In the same way that we celebrate the memorial of Our Lady of Lourdes on 11 February throughout the Church, this special celebration under Our Lady’s patronage helps us to enter into the mystery of suffering to be more sensitive to our sick brothers and sisters.
In his message for the World Day of the Sick Pope Benedict uses the telling words: “If every person is our brother, how much more must the sick, the suffering and those in need of care be at the centre of our attention, so that none of them feels forgotten or marginalised.”
Many people here have hidden sufferings. Pope John Paul II said in his letter, Spe Salvi: “The true measure of humanity is essentially determined in relationship to suffering and to the sufferer. This holds true both for the individual and for society. A society unable to accept its suffering members and incapable of helping to share their suffering and to bear it inwardly through compassion is a cruel and inhuman society.” (John Paul II, Spe Salvi, n. 38)
One has only to visit Lourdes or to look at a crucifix to see how suffering is at the centre of our human condition. We know too that Jesus went to the greatest depths of suffering on the cross to unfold for us the limitless nature of God’s personal love for each of us. Saint Peter even wrote: “By his wounds you have been healed.” (1 Peter 2:24) While we know that the apostles shrank back from the idea of Our Lord going to his passion and the two disciples on the road to Emmaus were sad because of the same suffering, they immediately saw them in a new context when Jesus walked beside them on the road. We know too that Thomas who had refused to believe, when shown the wounds of Jesus said: “My Lord and my God.”

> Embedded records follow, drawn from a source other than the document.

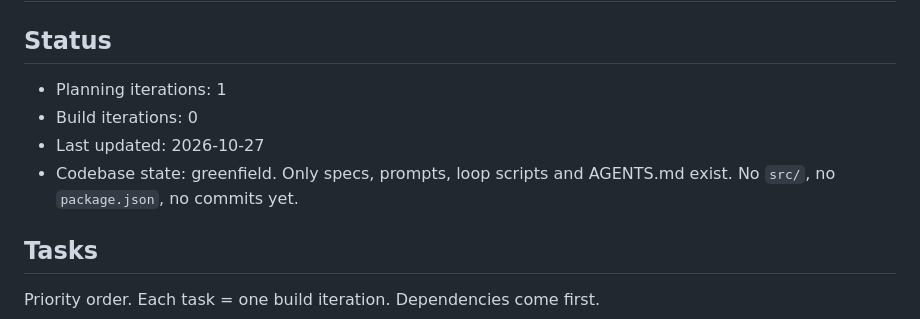
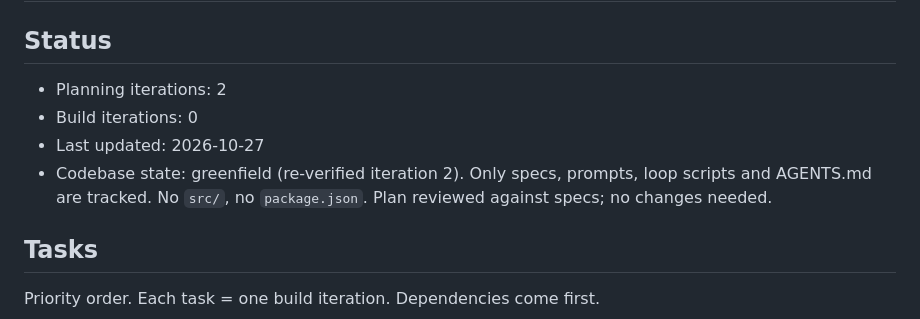
Before and after one commit to ChrisBrooksbank/hub, a Markdown page: IMPLEMENTATION_PLAN.md, the part around the change. Drawn GitHub-style.

Commit message:
Ralph iteration 2 (plan mode)
Co-Authored-By: Claude <noreply@anthropic.com>

```diff
--- a/IMPLEMENTATION_PLAN.md
+++ b/IMPLEMENTATION_PLAN.md
@@ -2,10 +2,10 @@
 
 ## Status
 
-- Planning iterations: 1
+- Planning iterations: 2
 - Build iterations: 0
 - Last updated: 2026-10-27
-- Codebase state: greenfield. Only specs, prompts, loop scripts and AGENTS.md exist. No `src/`, no `package.json`, no commits yet.
+- Codebase state: greenfield (re-verified iteration 2). Only specs, prompts, loop scripts and AGENTS.md are tracked. No `src/`, no `package.json`. Plan reviewed against specs; no changes needed.
 
 ## Tasks
 
```
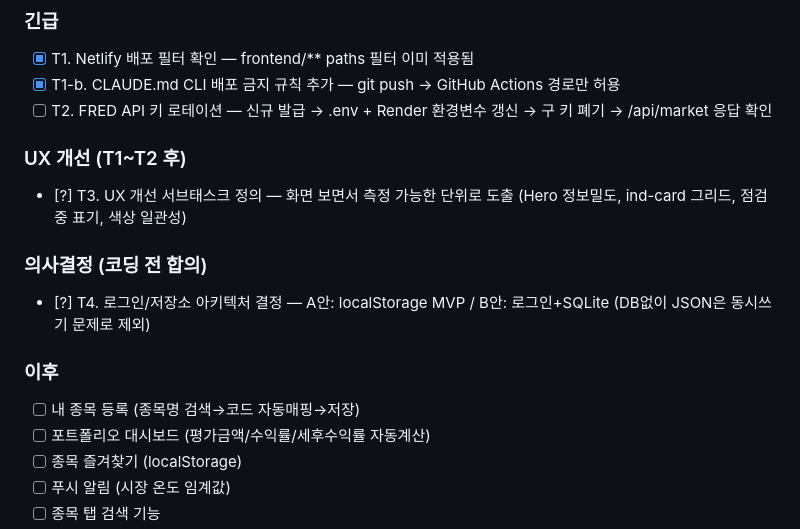
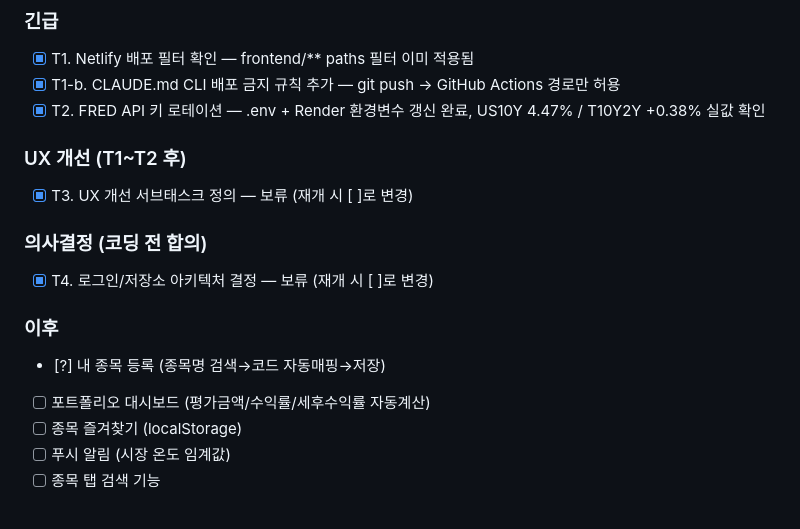
Before and after one commit to HwangatWork/connecting-dots-ctd, a Markdown page: ROADMAP.md, the part around the change. GitHub-like rendering.

```diff
--- a/ROADMAP.md
+++ b/ROADMAP.md
@@ -79,16 +79,16 @@ hook: .claude/hooks/roadmap_runner.sh (Stop hook, exit 2)
 ### 긴급
 - [x] T1. Netlify 배포 필터 확인 — frontend/** paths 필터 이미 적용됨
 - [x] T1-b. CLAUDE.md CLI 배포 금지 규칙 추가 — git push → GitHub Actions 경로만 허용
-- [ ] T2. FRED API 키 로테이션 — 신규 발급 → .env + Render 환경변수 갱신 → 구 키 폐기 → /api/market 응답 확인
+- [x] T2. FRED API 키 로테이션 — .env + Render 환경변수 갱신 완료, US10Y 4.47% / T10Y2Y +0.38% 실값 확인
 
 ### UX 개선 (T1~T2 후)
-- [?] T3. UX 개선 서브태스크 정의 — 화면 보면서 측정 가능한 단위로 도출 (Hero 정보밀도, ind-card 그리드, 점검 중 표기, 색상 일관성)
+- [x] T3. UX 개선 서브태스크 정의 — 보류 (재개 시 [ ]로 변경)
 
 ### 의사결정 (코딩 전 합의)
-- [?] T4. 로그인/저장소 아키텍처 결정 — A안: localStorage MVP / B안: 로그인+SQLite (DB없이 JSON은 동시쓰기 문제로 제외)
+- [x] T4. 로그인/저장소 아키텍처 결정 — 보류 (재개 시 [ ]로 변경)
 
 ### 이후
-- [ ] 내 종목 등록 (종목명 검색→코드 자동매핑→저장)
+- [?] 내 종목 등록 (종목명 검색→코드 자동매핑→저장)
 - [ ] 포트폴리오 대시보드 (평가금액/수익률/세후수익률 자동계산)
 - [ ] 종목 즐겨찾기 (localStorage)
 - [ ] 푸시 알림 (시장 온도 임계값)
```
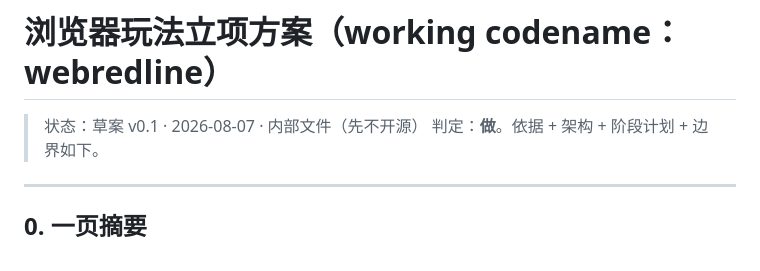
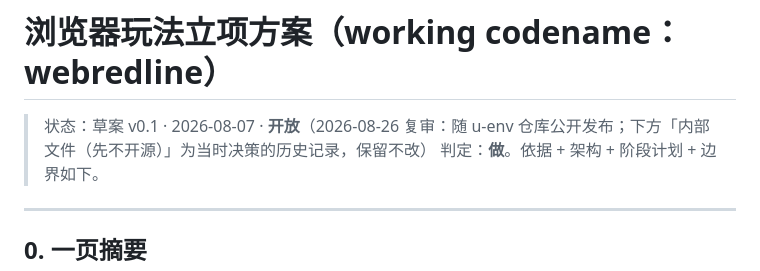
Before and after one commit to dongsheng123132/u-env, a Markdown page: docs/11-浏览器玩法-立项方案.md, the part around the change. GitHub-like rendering.

```diff
--- a/docs/11-浏览器玩法-立项方案.md
+++ b/docs/11-浏览器玩法-立项方案.md
@@ -1,6 +1,6 @@
 # 浏览器玩法立项方案（working codename：webredline）
 
-> 状态：草案 v0.1 · 2026-08-07 · 内部文件（先不开源）
+> 状态：草案 v0.1 · 2026-08-07 · **开放**（2026-08-26 复审：随 u-env 仓库公开发布；下方「内部文件（先不开源）」为当时决策的历史记录，保留不改）
 > 判定：**做**。依据 + 架构 + 阶段计划 + 边界如下。
 
 ---
```
Also changed, not shown: README.en.md (+15 -3 lines), README.md (+13 -3 lines).
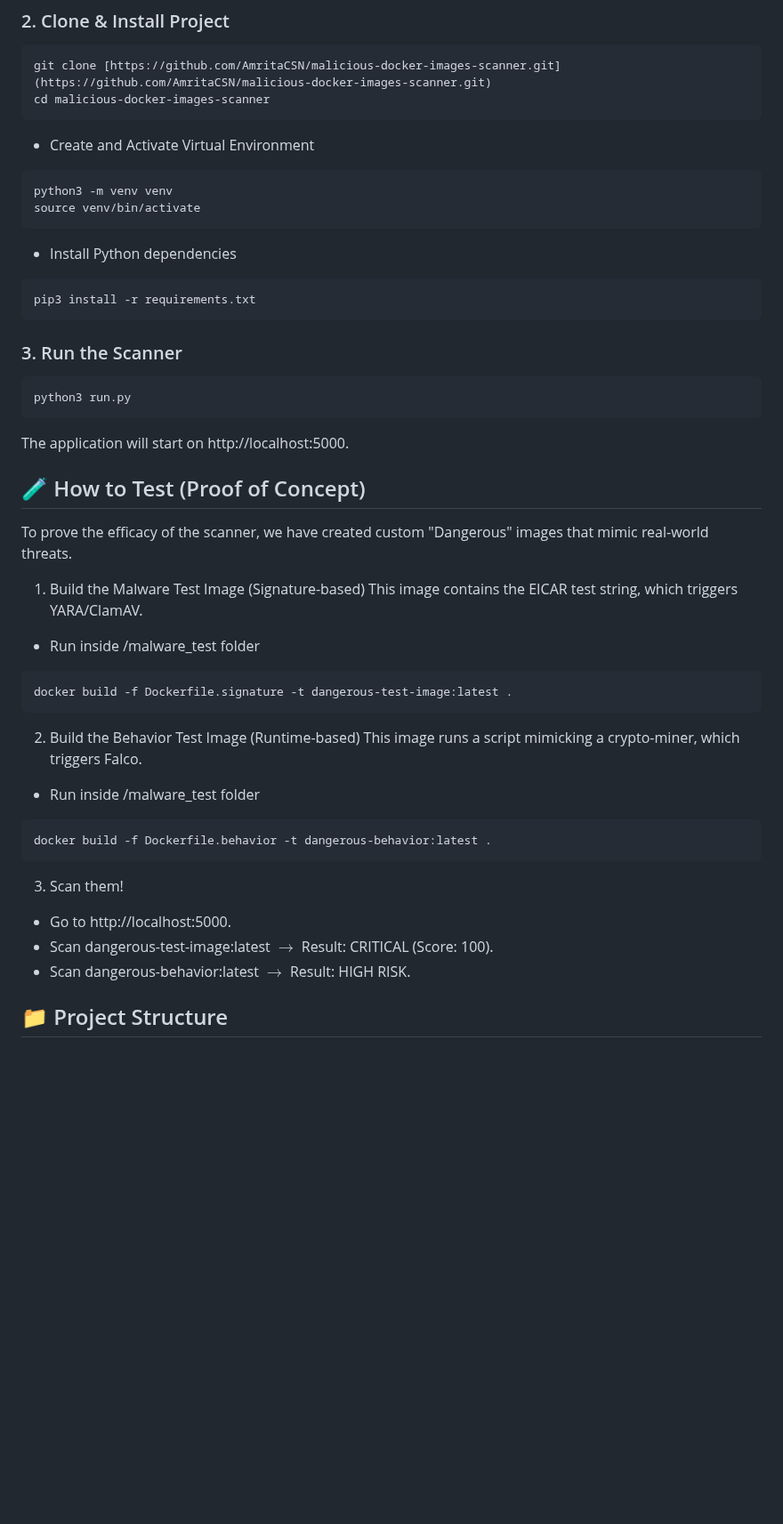
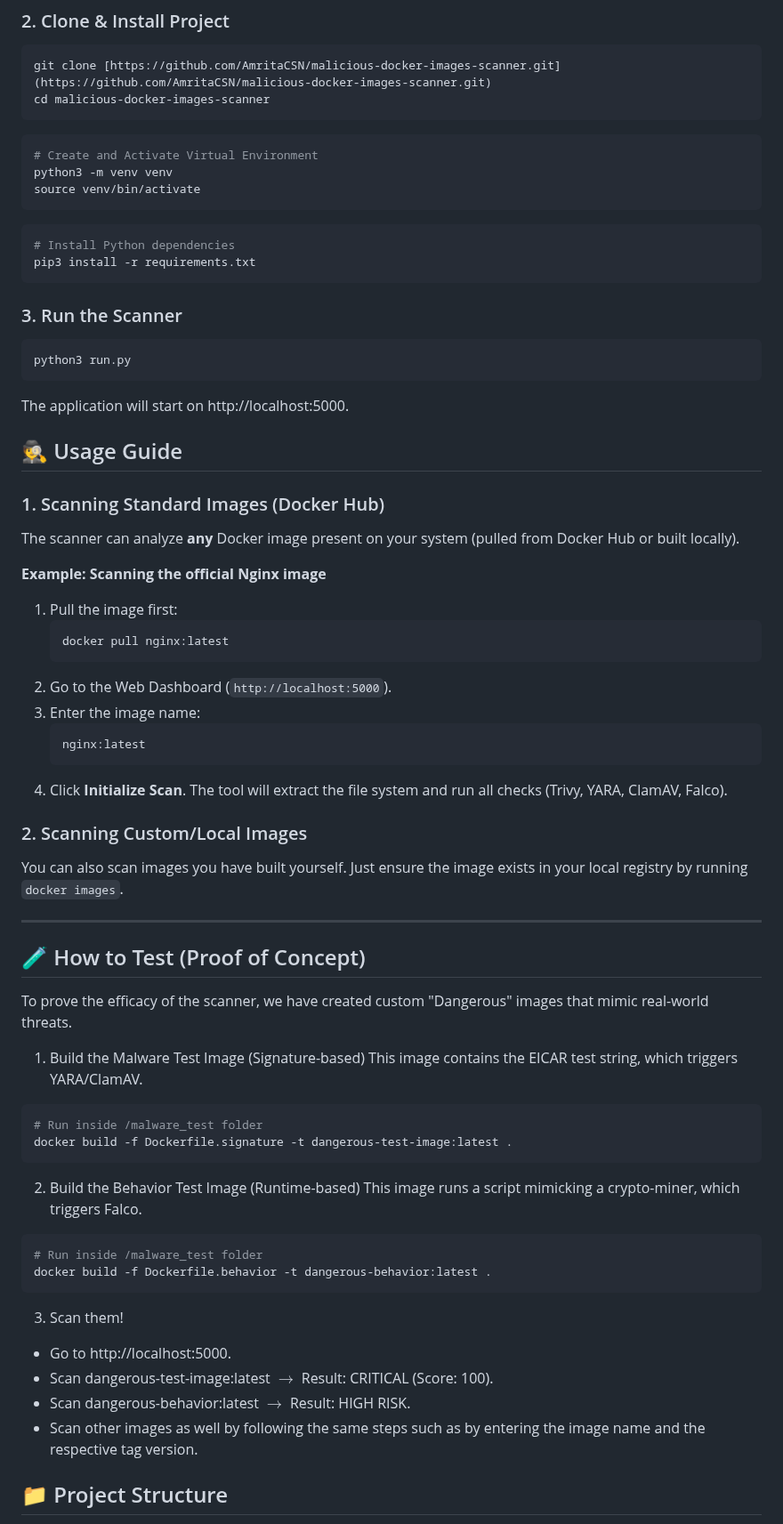
Before and after one commit to Dororo019/Hybrid-Framework-for-Detecting-Vulnerable-and-Malicious-Docker-Images, a Markdown page: malicious-docker-images-scanner/README.md, the part around one of its changes. Shown at 89% size. Rendered like a GitHub page; blank space fills up the shorter version.

````diff
--- a/malicious-docker-images-scanner/README.md
+++ b/malicious-docker-images-scanner/README.md
@@ -91,13 +96,13 @@ sudo usermod -aG docker $USER
 git clone [https://github.com/AmritaCSN/malicious-docker-images-scanner.git](https://github.com/AmritaCSN/malicious-docker-images-scanner.git)
 cd malicious-docker-images-scanner
 ```
-* Create and Activate Virtual Environment
 ```bash
+# Create and Activate Virtual Environment
 python3 -m venv venv
 source venv/bin/activate
 ```
-* Install Python dependencies
 ```bash
+# Install Python dependencies
 pip3 install -r requirements.txt
 ```
 ### 3. Run the Scanner
@@ -106,23 +111,47 @@ python3 run.py
 ```
 The application will start on http://localhost:5000.
 
+## 🕵️ Usage Guide
+
+### 1. Scanning Standard Images (Docker Hub)
+The scanner can analyze **any** Docker image present on your system (pulled from Docker Hub or built locally).
+
+**Example: Scanning the official Nginx image**
+1.  Pull the image first:
+    ```bash
+    docker pull nginx:latest
+    ```
+2.  Go to the Web Dashboard (`http://localhost:5000`).
+3.  Enter the image name:
+    ```text
+    nginx:latest
+    ```
+4.  Click **Initialize Scan**. The tool will extract the file system and run all checks (Trivy, YARA, ClamAV, Falco).
+
+### 2. Scanning Custom/Local Images
+You can also scan images you have built yourself. Just ensure the image exists in your local registry by running `docker images`.
+
+---
+
 ## 🧪 How to Test (Proof of Concept)
 To prove the efficacy of the scanner, we have created custom "Dangerous" images that mimic real-world threats.
 
 1. Build the Malware Test Image (Signature-based) This image contains the EICAR test string, which triggers YARA/ClamAV.
-* Run inside /malware_test folder
 ```bash
+# Run inside /malware_test folder
 docker build -f Dockerfile.signature -t dangerous-test-image:latest .
 ```
 2. Build the Behavior Test Image (Runtime-based) This image runs a script mimicking a crypto-miner, which triggers Falco.
-* Run inside /malware_test folder
+
 ```bash
+# Run inside /malware_test folder
 docker build -f Dockerfile.behavior -t dangerous-behavior:latest .
 ```
 3. Scan them!
 * Go to http://localhost:5000.
 * Scan dangerous-test-image:latest $\rightarrow$ Result: CRITICAL (Score: 100).
 * Scan dangerous-behavior:latest $\rightarrow$ Result: HIGH RISK.
+* Scan other images as well by following the same steps such as by entering the image name and the respective tag version.
 
 ## 📁 Project Structure
 * app/: Flask web server and UI templates.
````
Also changed, not shown: other parts of malicious-docker-images-scanner/README.md (+15 -1 lines).
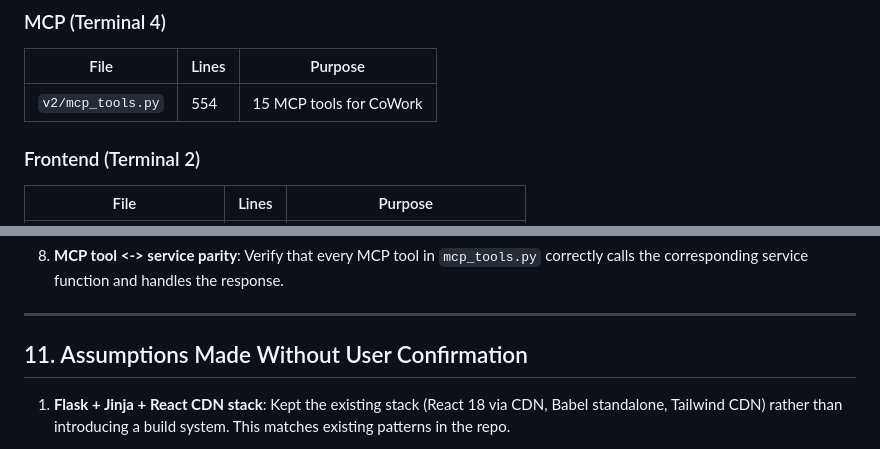
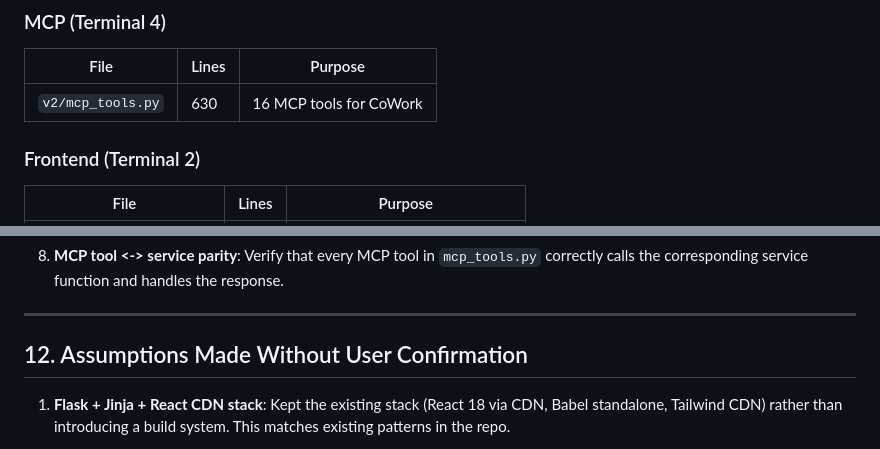
Before and after one commit to emurray32/GItHub-Dossier, a Markdown page: docs/INTENT_SIGNAL_V2_AUDIT_HANDOFF.md, 2 parts joined by grey strips. Drawn GitHub-style.

```diff
--- a/docs/INTENT_SIGNAL_V2_AUDIT_HANDOFF.md
+++ b/docs/INTENT_SIGNAL_V2_AUDIT_HANDOFF.md
@@ -276,7 +277,7 @@ campaigns: campaign_type TEXT DEFAULT 'signal_based', writing_guidelines TEXT
 ### MCP (Terminal 4)
 | File | Lines | Purpose |
 |------|-------|---------|
-| `v2/mcp_tools.py` | 554 | 15 MCP tools for CoWork |
+| `v2/mcp_tools.py` | 630 | 16 MCP tools for CoWork |
 
 ### Frontend (Terminal 2)
 | File | Lines | Purpose |
@@ -359,7 +382,7 @@ campaigns: campaign_type TEXT DEFAULT 'signal_based', writing_guidelines TEXT
 
 ---
 
-## 11. Assumptions Made Without User Confirmation
+## 12. Assumptions Made Without User Confirmation
 
 1. **Flask + Jinja + React CDN stack**: Kept the existing stack (React 18 via CDN, Babel standalone, Tailwind CDN) rather than introducing a build system. This matches existing patterns in the repo.
 
```
Also changed, not shown: other parts of docs/INTENT_SIGNAL_V2_AUDIT_HANDOFF.md (+32 -9 lines).
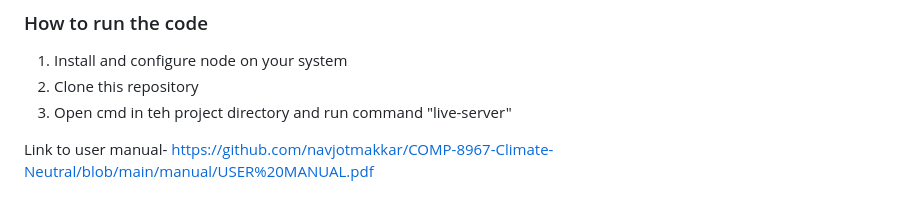
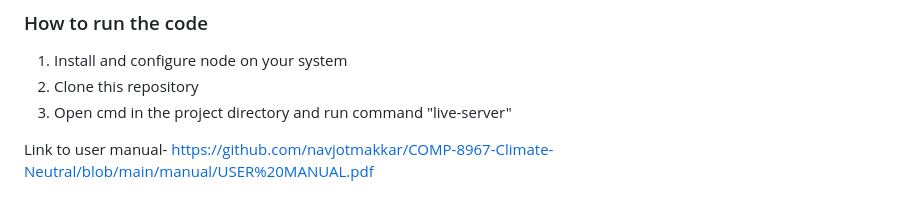
Before and after one commit to navjotmakkar/COMP-8967-Climate-Neutral, a Markdown page: README.md, the part around the change. Drawn GitHub-style.

```diff
--- a/README.md
+++ b/README.md
@@ -46,6 +46,6 @@ The MODM analysis in Climate Neutral operates as follows:
 ### How to run the code
 1. Install and configure node on your system
 2. Clone this repository
-3. Open cmd in teh project directory and run command "live-server"
+3. Open cmd in the project directory and run command "live-server"
 
 Link to user manual- https://github.com/navjotmakkar/COMP-8967-Climate-Neutral/blob/main/manual/USER%20MANUAL.pdf
```
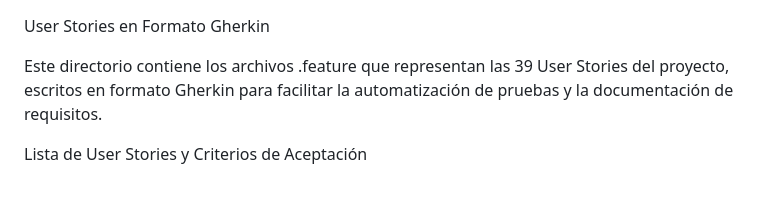
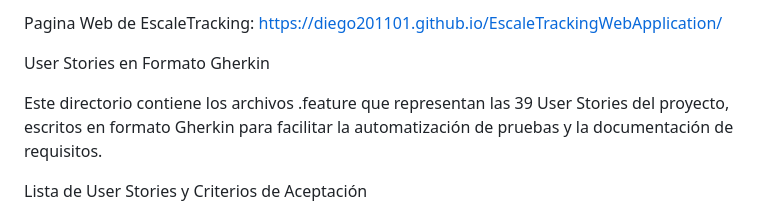
Before and after one commit to Diego201101/EscaleTrackingWebApplication, a Markdown page: README.md, the part around the change. Drawn GitHub-style; blank space fills up the shorter version.

```diff
--- a/README.md
+++ b/README.md
@@ -1,3 +1,6 @@
+Pagina Web de EscaleTracking: https://diego201101.github.io/EscaleTrackingWebApplication/
+
+
 User Stories en Formato Gherkin
 
 Este directorio contiene los archivos .feature que representan las 39 User Stories del proyecto, escritos en formato Gherkin para facilitar la automatización de pruebas y la documentación de requisitos.
```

Today then is a moment of awareness of suffering and of its transforming power. Pope Benedict said in his message: “It is precisely through the wounds of Christ that we are able to see with eyes of hope all the burdens that affect humanity. In rising again the Lord did not remove suffering and evil from the world, but he defeated them at their root. He opposed the arrogance of evil with the omnipotence of his love. He has shown us that the way of peace and joy is love: ‘Just as I have loved you, you also should love one another’.” (John 13:34)
So when we see people suffering we turn to Christ and see the purpose of suffering because God suffers with each of us. Saint Bernard even says: “Jesus became man so that he could suffer with man in a real way in flesh and blood. To every human suffering there has entered one who shares suffering and endurance and gives God’s participating love so as to make the star of hope rise.”
Today, dear friends, as we meet Jesus in the Eucharist where he comes as food for our journey we recognise and serve him in the poor and in the sick, building bridges of love and solidarity so that no one feels alone, but near to God. My dear people, may you feel the nearness of Jesus’ heart, full of love and say in the prayer of Saint Ignatius: “Water of the side of Christ wash me, Passion of Christ strengthen me. O good Jesus, hear my prayers In your wounds hide me.” (Prayer of St Ignatius of Loyola)
+ Denis J. Hart,ARCHBISHOP OF MELBOURNE.